**WHAT IS REQUIRED:**
Without skipping anything, print all of the data exactly.

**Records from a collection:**
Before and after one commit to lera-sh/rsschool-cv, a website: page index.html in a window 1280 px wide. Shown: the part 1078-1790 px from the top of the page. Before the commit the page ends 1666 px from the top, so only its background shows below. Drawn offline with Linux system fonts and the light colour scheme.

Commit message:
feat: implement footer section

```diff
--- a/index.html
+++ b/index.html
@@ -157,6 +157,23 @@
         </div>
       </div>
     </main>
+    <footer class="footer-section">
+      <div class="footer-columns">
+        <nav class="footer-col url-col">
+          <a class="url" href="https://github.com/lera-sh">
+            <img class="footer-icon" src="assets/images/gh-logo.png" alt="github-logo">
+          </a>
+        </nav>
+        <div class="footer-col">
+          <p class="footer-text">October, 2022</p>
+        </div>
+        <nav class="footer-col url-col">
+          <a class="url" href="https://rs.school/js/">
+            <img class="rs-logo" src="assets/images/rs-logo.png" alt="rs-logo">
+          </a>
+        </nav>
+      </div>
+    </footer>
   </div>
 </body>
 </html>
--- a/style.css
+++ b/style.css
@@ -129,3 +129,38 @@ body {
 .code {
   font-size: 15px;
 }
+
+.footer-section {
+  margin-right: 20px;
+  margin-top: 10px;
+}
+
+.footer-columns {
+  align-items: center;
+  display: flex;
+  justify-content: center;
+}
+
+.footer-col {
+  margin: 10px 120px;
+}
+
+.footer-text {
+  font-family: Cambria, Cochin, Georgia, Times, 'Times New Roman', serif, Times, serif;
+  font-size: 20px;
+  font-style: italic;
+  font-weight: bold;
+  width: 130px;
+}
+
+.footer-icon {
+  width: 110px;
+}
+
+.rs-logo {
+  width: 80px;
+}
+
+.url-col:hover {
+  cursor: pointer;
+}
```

**EXERCISE ANSWER:**
Before and after one commit to lera-sh/rsschool-cv, a website: page index.html in a window 1280 px wide. Shown: the part 1078-1790 px from the top of the page. Before the commit the page ends 1666 px from the top, so only its background shows below. Drawn offline with Linux system fonts and the light colour scheme.

Commit message:
feat: implement footer section

```diff
--- a/index.html
+++ b/index.html
@@ -157,6 +157,23 @@
         </div>
       </div>
     </main>
+    <footer class="footer-section">
+      <div class="footer-columns">
+        <nav class="footer-col url-col">
+          <a class="url" href="https://github.com/lera-sh">
+            <img class="footer-icon" src="assets/images/gh-logo.png" alt="github-logo">
+          </a>
+        </nav>
+        <div class="footer-col">
+          <p class="footer-text">October, 2022</p>
+        </div>
+        <nav class="footer-col url-col">
+          <a class="url" href="https://rs.school/js/">
+            <img class="rs-logo" src="assets/images/rs-logo.png" alt="rs-logo">
+          </a>
+        </nav>
+      </div>
+    </footer>
   </div>
 </body>
 </html>
--- a/style.css
+++ b/style.css
@@ -129,3 +129,38 @@ body {
 .code {
   font-size: 15px;
 }
+
+.footer-section {
+  margin-right: 20px;
+  margin-top: 10px;
+}
+
+.footer-columns {
+  align-items: center;
+  display: flex;
+  justify-content: center;
+}
+
+.footer-col {
+  margin: 10px 120px;
+}
+
+.footer-text {
+  font-family: Cambria, Cochin, Georgia, Times, 'Times New Roman', serif, Times, serif;
+  font-size: 20px;
+  font-style: italic;
+  font-weight: bold;
+  width: 130px;
+}
+
+.footer-icon {
+  width: 110px;
+}
+
+.rs-logo {
+  width: 80px;
+}
+
+.url-col:hover {
+  cursor: pointer;
+}
```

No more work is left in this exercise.